Automated acquisition process. Example from interviews – academic library – high demand items, additional copies automatically purchased until demand is met
Example of institutional repository from two interviews.One academic librarian talked about work on a content plan trying at a strategic level to set the boundaries for the digital content of organisation which could benefit from being part of a sort of super-IR (institutional repository) – a digital library – including research data, social media content (tweets, blogs etc).The librarian also talked about providing access to these resources “getting them out there” – potentially facilitating linking from other libraries. Echoed by another academic librarian who talked about the benefits of a new resource discovery system – enabling integration of IR content.Automated metadata

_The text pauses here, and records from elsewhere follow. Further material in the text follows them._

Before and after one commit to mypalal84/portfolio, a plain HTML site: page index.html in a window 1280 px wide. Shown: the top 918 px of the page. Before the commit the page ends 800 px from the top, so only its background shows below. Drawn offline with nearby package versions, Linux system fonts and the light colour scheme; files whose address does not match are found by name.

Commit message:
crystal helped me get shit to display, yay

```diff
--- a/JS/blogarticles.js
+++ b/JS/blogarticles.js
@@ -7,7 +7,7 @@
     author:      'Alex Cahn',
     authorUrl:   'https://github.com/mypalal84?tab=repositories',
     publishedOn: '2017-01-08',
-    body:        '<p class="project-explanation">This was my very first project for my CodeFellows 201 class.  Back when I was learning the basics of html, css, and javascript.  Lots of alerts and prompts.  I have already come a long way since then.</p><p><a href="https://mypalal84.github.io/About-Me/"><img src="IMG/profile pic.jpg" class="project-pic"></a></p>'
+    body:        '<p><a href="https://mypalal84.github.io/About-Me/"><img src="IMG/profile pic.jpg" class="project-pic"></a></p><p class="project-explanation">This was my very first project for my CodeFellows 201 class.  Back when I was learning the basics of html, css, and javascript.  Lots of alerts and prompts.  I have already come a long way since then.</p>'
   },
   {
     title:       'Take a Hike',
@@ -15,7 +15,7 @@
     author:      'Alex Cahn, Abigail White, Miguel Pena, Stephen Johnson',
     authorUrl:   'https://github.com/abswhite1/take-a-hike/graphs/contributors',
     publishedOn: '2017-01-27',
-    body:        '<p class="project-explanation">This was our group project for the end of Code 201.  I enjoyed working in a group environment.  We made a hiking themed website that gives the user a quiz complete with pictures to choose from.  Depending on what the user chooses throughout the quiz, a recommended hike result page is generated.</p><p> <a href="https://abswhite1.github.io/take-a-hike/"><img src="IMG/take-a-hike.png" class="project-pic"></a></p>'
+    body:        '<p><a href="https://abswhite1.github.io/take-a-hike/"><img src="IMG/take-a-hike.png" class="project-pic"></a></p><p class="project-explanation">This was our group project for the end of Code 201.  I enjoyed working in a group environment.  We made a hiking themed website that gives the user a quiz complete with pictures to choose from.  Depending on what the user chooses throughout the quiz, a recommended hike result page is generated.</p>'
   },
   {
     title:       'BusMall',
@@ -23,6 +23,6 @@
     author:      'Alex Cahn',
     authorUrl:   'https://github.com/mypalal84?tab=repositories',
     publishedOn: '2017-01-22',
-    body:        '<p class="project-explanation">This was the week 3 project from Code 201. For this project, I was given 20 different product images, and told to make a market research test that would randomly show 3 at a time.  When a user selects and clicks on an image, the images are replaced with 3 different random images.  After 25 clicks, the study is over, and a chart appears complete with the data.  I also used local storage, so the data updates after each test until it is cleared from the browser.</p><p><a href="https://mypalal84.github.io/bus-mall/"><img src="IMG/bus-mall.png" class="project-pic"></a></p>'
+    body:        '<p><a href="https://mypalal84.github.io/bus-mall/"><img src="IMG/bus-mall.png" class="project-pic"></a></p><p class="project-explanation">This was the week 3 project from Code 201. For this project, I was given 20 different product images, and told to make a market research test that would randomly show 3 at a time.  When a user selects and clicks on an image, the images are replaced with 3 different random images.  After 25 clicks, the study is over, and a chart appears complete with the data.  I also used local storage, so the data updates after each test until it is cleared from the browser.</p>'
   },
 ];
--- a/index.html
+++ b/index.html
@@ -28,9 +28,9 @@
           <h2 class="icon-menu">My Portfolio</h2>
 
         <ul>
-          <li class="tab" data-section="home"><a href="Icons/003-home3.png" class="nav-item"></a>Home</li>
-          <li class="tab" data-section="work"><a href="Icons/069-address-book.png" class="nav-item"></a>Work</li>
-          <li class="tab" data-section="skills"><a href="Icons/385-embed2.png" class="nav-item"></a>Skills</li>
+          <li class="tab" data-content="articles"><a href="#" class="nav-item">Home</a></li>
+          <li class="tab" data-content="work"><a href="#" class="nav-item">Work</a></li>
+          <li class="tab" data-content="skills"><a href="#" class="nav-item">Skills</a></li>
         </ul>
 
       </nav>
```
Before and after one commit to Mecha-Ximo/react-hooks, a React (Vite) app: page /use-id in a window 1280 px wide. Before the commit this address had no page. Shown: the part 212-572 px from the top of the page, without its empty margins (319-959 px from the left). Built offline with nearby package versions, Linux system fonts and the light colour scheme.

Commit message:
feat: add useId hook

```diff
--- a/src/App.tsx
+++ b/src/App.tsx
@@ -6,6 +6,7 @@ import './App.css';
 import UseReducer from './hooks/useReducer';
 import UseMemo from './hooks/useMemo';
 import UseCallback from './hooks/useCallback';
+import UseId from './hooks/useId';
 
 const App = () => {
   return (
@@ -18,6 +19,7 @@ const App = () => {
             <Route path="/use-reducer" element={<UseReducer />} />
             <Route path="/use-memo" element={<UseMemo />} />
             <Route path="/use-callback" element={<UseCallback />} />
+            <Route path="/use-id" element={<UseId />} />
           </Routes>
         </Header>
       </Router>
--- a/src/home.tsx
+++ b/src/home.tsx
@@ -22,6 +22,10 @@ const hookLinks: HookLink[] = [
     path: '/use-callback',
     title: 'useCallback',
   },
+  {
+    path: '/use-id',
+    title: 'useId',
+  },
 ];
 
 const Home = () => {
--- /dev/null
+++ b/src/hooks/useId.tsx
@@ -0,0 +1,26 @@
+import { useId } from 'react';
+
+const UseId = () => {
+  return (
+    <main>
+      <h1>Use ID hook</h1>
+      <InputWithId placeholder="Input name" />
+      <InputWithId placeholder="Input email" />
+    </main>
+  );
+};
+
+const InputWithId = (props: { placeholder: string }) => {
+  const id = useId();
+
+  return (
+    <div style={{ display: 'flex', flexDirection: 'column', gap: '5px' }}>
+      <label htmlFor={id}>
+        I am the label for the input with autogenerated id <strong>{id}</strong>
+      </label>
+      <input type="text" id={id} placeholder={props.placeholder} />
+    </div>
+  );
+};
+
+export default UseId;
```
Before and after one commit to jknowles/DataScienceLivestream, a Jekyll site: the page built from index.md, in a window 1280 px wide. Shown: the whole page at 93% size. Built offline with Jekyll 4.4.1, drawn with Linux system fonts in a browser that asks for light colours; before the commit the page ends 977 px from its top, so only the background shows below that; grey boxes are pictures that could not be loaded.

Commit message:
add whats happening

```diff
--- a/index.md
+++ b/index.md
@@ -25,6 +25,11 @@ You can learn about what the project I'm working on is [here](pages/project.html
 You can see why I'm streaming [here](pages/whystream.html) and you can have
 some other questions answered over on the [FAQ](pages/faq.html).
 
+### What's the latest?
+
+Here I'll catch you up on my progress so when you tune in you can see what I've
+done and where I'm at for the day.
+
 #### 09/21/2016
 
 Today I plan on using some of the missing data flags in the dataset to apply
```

Two librarians discussed deselecting smaller collections within larger collection. Reference collection in a special library; academic librarian talked about deselecting collections for subjects no longer taught by a University.Alternative formats – UKRR (United Kingdom Research Reserve) – enables university libraries to pool their print copies of journals in order to free up additional space within the library. Preferential e-article delivery within 24 hours from the BLDSC. One interviewee mentioned wanting an equivalent of this for books (hasn’t happened in the UK yet)
Exploring concepts of 'collection' in the digital world
Exploring concepts of‘collection’ in the digital worldAngharad RobertsUniversity of Sheffield Information School
Question LIP responses SE responses Group of materials on a subject or 95% 80%Defining collection: themeoptions ranked 1, 2or 3 Provision of access 48% 52% Search results 37% 43%Importance of Libraries: Very important or essential 57% 33%informationsources for socialenterprise Google: Very important or essential 53% 80% Preserving print: very important or 53% 68% essentialSignificance oflibrary preservation Preserving digital: very important or 47% 64%role essential Preserving customer publications: very 39% 52% important or essential
Proposal for a revised collectiondevelopment hierarchy